Indapamide: a diuretic of choice for the treatment of hypertension?

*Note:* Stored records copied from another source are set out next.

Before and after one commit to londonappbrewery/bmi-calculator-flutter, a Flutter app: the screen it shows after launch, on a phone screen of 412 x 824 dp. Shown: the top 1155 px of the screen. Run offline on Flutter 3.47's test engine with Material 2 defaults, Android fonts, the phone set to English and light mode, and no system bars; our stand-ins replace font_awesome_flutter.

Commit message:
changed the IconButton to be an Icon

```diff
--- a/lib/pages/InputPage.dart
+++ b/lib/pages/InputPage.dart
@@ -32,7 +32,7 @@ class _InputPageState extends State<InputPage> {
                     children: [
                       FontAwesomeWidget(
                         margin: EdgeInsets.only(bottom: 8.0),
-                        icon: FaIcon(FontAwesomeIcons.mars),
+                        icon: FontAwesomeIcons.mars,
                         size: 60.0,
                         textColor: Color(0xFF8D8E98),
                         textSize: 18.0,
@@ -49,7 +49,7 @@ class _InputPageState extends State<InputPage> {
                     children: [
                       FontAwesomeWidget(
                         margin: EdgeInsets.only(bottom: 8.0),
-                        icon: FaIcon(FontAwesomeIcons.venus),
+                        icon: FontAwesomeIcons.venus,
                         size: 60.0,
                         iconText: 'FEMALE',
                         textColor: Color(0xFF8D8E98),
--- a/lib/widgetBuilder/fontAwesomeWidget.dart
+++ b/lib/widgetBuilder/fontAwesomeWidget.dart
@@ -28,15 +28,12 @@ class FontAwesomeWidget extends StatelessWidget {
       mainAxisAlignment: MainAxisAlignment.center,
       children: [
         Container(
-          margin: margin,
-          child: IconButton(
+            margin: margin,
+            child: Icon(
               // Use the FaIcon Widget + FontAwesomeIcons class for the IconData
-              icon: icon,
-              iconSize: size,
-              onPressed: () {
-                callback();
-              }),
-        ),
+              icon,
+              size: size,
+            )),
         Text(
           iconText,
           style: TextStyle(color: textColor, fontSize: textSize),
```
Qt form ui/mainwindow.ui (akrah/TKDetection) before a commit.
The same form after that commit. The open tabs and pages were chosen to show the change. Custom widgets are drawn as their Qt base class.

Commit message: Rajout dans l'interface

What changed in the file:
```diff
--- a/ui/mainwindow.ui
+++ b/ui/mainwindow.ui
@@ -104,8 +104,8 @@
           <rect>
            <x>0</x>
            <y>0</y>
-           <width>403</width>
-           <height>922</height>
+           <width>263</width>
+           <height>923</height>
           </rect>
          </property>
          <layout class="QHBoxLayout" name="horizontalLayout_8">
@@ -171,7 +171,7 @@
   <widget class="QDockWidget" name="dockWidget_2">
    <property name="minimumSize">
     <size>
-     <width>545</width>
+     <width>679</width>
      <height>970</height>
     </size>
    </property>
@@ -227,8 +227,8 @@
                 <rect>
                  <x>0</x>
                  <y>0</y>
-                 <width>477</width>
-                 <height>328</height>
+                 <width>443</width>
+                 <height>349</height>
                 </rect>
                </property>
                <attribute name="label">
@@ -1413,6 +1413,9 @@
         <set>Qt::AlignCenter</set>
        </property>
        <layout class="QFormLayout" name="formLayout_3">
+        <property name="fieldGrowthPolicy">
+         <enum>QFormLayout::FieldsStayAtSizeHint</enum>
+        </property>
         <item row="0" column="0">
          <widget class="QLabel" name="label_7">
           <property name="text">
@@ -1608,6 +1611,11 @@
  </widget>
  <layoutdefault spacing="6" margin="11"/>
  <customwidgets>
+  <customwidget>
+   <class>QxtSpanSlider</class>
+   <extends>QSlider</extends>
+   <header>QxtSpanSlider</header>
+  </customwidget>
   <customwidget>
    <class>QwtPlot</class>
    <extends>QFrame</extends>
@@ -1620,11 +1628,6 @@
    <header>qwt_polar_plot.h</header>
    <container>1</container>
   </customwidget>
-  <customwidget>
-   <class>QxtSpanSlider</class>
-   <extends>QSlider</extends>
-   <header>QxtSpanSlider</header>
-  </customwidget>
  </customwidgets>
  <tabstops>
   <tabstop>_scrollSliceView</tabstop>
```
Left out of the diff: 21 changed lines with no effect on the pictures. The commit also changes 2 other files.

In recent years, the therapeutic approach to mild hypertension has evolved from a stepped care approach to one including varied, initial monotherapies, with the selection of drug based on factors present in an individual patient, followed by combination therapy. The greatest cumulative experience of the value of antihypertensive therapy has been obtained with diuretics. The reduction in risk of cardiovascular disease with successful antihypertensive therapy using conventional agents, including diuretics, is not as great as might have been anticipated by the magnitude of change in blood pressure. This could be due to antecedent cardiovascular injury prior to therapy or to risk factors induced by therapy. The recent introduction of a new generation of drugs with combined diuretic and hypotensive effects that reduce blood pressure without inducing the biochemical changes associated with thiazides, offers an opportunity to evaluate this question. Indapamide is the first of this new generation to be released. Its pharmacologic characteristics show that it has the prerequisites to be considered a first-line drug for use in hypertension. It meets the requirements of a Phase II or second generation drug in that it has similar efficacy, but less short term toxicity than first generation drugs. It has been introduced at a cost that is competitive with thiazides and potassium-sparing combination drugs and is cheaper than many other classes of antihypertensive drugs. The major caution in promoting its use is that its long term effect on morbidity and mortality in hypertensive disease has not yet been evaluated. In summary, this is a promising new drug that has the potential to replace first generation thiazides in the routine management of hypertension.